Today we celebrate the submission of the patent for the original minifigure design, in Denmark in 1977. So…41 years ago, in order to have things ready to roll in 1978!
To commemorate this event, the LEGO Group has released a collection of images of historical interest, including copies of the original patent documents, images of prototype minifigures, moulds, minifigure design sheets and historical advertising material, as well as a timeline of significant minifigure events.
Over the next few posts, we will explore some of these materials, but first, let’s run the covering press release, and take a glance at the patent applications: Continue reading →
This year, we saw the release of the 10 Anniversary Modular building, the Assembly Square. This set featured plenty of callbacks to the previous modulars, with various colour schemes and other design cues. Now that we are entering the second decade of modular buildings, it appears that there are some changes afoot. Until now, many of the buildings have had the appearance of buildings dating from the 1920’s or 30’s and the Minifigures all featured the classic smiley face.
But we now enter a new era in modular buildings: the downtown diner is drawing cues from the Streamline Moderne style, a style that originated in the late 30’s, but continued to influence architecture for decades to come: a sleek building, with a tiled facade and smooth curves, and we have both in abundance here. In a break with previous modular traditions, the minifigures now have expressions (and the occasional moustache) on their faces, while their dress appears more representative of the 1950’s. Indeed, the pink cadillac and the Rock’N’Roll singer all but confirm that this is a bit of a jump into the future from our previous modular era. (Admittedly, the Brick Bank 10251 from 2016, featured a computer on a desk, as well as an espresso machine in the staff room – not a common feature in the past – certainly this would be the most anachronistic feature of a modular building to date.) Assembly Square feels as if it might also be from a more recent period in history, if only because of the clothing prints in use by the minifigures. Certainly, we are now entering a new era, with new architectural styles and new minifigure prints.
And Teal. We have seen evidence of a reborn teal in other sets for 2018, however this set contains more elements in this colour than any other set that we have seen details for. I especially like the use of the 6×6 curves to create the high, sweeping arch. There are also lots of teal bricks in the back wall of the diner.
What do we see on the inside? We have 3 levels, with the diner downstairs, a gym on the 1st floor, and a recording studio upstairs. The diner features a short order cook flipping pancakes and frying bacon, in the form of a 1×2 grille plate! The Waitress is on roller skates. The gym is furnished with a boxing ring as well as a punching bag. The Boxer has blue trunks and red boxing gloves.
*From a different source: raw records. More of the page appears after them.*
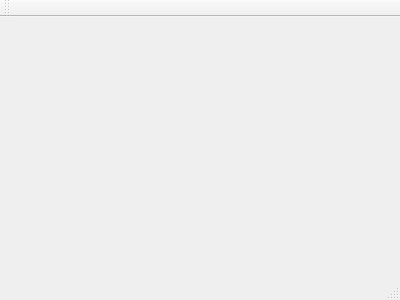
Qt form mainwindow.ui (andrusha10t500/InfoPhone) before a commit.
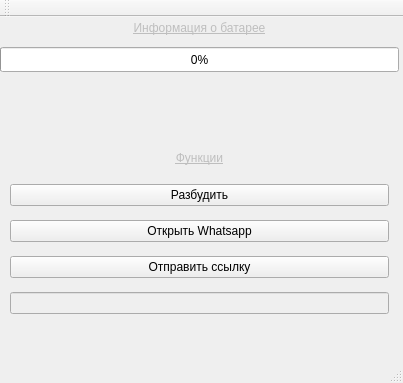
The same form after that commit.

Patch:
```diff
--- a/mainwindow.ui
+++ b/mainwindow.ui
@@ -1,24 +1,147 @@
 <ui version="4.0">
  <class>MainWindow</class>
- <widget class="QMainWindow" name="MainWindow" >
-  <property name="geometry" >
+ <widget class="QMainWindow" name="MainWindow">
+  <property name="enabled">
+   <bool>true</bool>
+  </property>
+  <property name="geometry">
    <rect>
     <x>0</x>
     <y>0</y>
-    <width>400</width>
-    <height>300</height>
+    <width>403</width>
+    <height>383</height>
    </rect>
   </property>
   <property name="windowTitle" >
    <string>MainWindow</string>
   </property>
-  <widget class="QMenuBar" name="menuBar" />
-  <widget class="QToolBar" name="mainToolBar" />
-  <widget class="QWidget" name="centralWidget" />
-  <widget class="QStatusBar" name="statusBar" />
+  <widget class="QWidget" name="centralWidget">
+   <widget class="QWidget" name="verticalLayoutWidget_2">
+    <property name="geometry">
+     <rect>
+      <x>-1</x>
+      <y>109</y>
+      <width>401</width>
+      <height>211</height>
+     </rect>
+    </property>
+    <layout class="QVBoxLayout" name="verticalLayout_2">
+     <item>
+      <widget class="QLabel" name="label">
+       <property name="enabled">
+        <bool>false</bool>
+       </property>
+       <property name="maximumSize">
+        <size>
+         <width>16777215</width>
+         <height>25</height>
+        </size>
+       </property>
+       <property name="font">
+        <font>
+         <underline>true</underline>
+        </font>
+       </property>
+       <property name="text">
+        <string>Функции</string>
+       </property>
+       <property name="alignment">
+        <set>Qt::AlignCenter</set>
+       </property>
+      </widget>
+     </item>
+     <item>
+      <widget class="QPushButton" name="pushButton">
+       <property name="text">
+        <string>Разбудить</string>
+       </property>
+      </widget>
+     </item>
+     <item>
+      <widget class="QPushButton" name="pushButton_2">
+       <property name="text">
+        <string>Открыть Whatsapp</string>
+       </property>
+      </widget>
+     </item>
+     <item>
+      <widget class="QPushButton" name="pushButton_3">
+       <property name="text">
+        <string>Отправить ссылку</string>
+       </property>
+      </widget>
+     </item>
+     <item>
+      <widget class="QLineEdit" name="lineEdit">
+       <property name="enabled">
+        <bool>false</bool>
+       </property>
+       <property name="text">
+        <string/>
+       </property>
+      </widget>
+     </item>
+    </layout>
+   </widget>
+   <widget class="QProgressBar" name="progressBar_2">
+    <property name="geometry">
+     <rect>
+      <x>0</x>
+      <y>30</y>
+      <width>399</width>
+      <height>25</height>
+     </rect>
+    </property>
+    <property name="value">
+     <number>0</number>
+    </property>
+   </widget>
+   <widget class="QLabel" name="label_2">
+    <property name="enabled">
+     <bool>false</bool>
+    </property>
+    <property name="geometry">
+     <rect>
+      <x>0</x>
+      <y>0</y>
+      <width>399</width>
+      <height>21</height>
+     </rect>
+    </property>
+    <property name="font">
+     <font>
+      <underline>true</underline>
+     </font>
+    </property>
+    <property name="text">
+     <string>Информация о батарее</string>
+    </property>
+    <property name="alignment">
+     <set>Qt::AlignCenter</set>
+    </property>
+   </widget>
+  </widget>
+  <widget class="QMenuBar" name="menuBar">
+   <property name="geometry">
+    <rect>
+     <x>0</x>
+     <y>0</y>
+     <width>403</width>
+     <height>22</height>
+    </rect>
+   </property>
+  </widget>
+  <widget class="QToolBar" name="mainToolBar">
+   <attribute name="toolBarArea">
+    <enum>TopToolBarArea</enum>
+   </attribute>
+   <attribute name="toolBarBreak">
+    <bool>false</bool>
+   </attribute>
+  </widget>
+  <widget class="QStatusBar" name="statusBar"/>
  </widget>
- <layoutDefault spacing="6" margin="11" />
- <pixmapfunction></pixmapfunction>
+ <layoutdefault spacing="6" margin="11"/>
  <resources/>
  <connections/>
 </ui>
```
Left out of the diff: 3 changed lines with no effect on the pictures.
And then there is the singer, and is that his press agent? record producer? Who knows. The detail in the recording studio is fantastic. The stories you can create are endless. He drives a pink, open top sedan, with great fifties styling, and occasional anachronism,.
The style here is a departure from what we have come to expect from modular buildings, but after a decade it is time to move forward. Given that this year represents the 60th Anniversary of the LEGO Brick, it seems appropriate that this year’s modular should include references to the decade when that patent was lodged.
The 10260 Diner is available on the 1st of January 2018. The Australian price will be $249.99. Other currencies in the press release.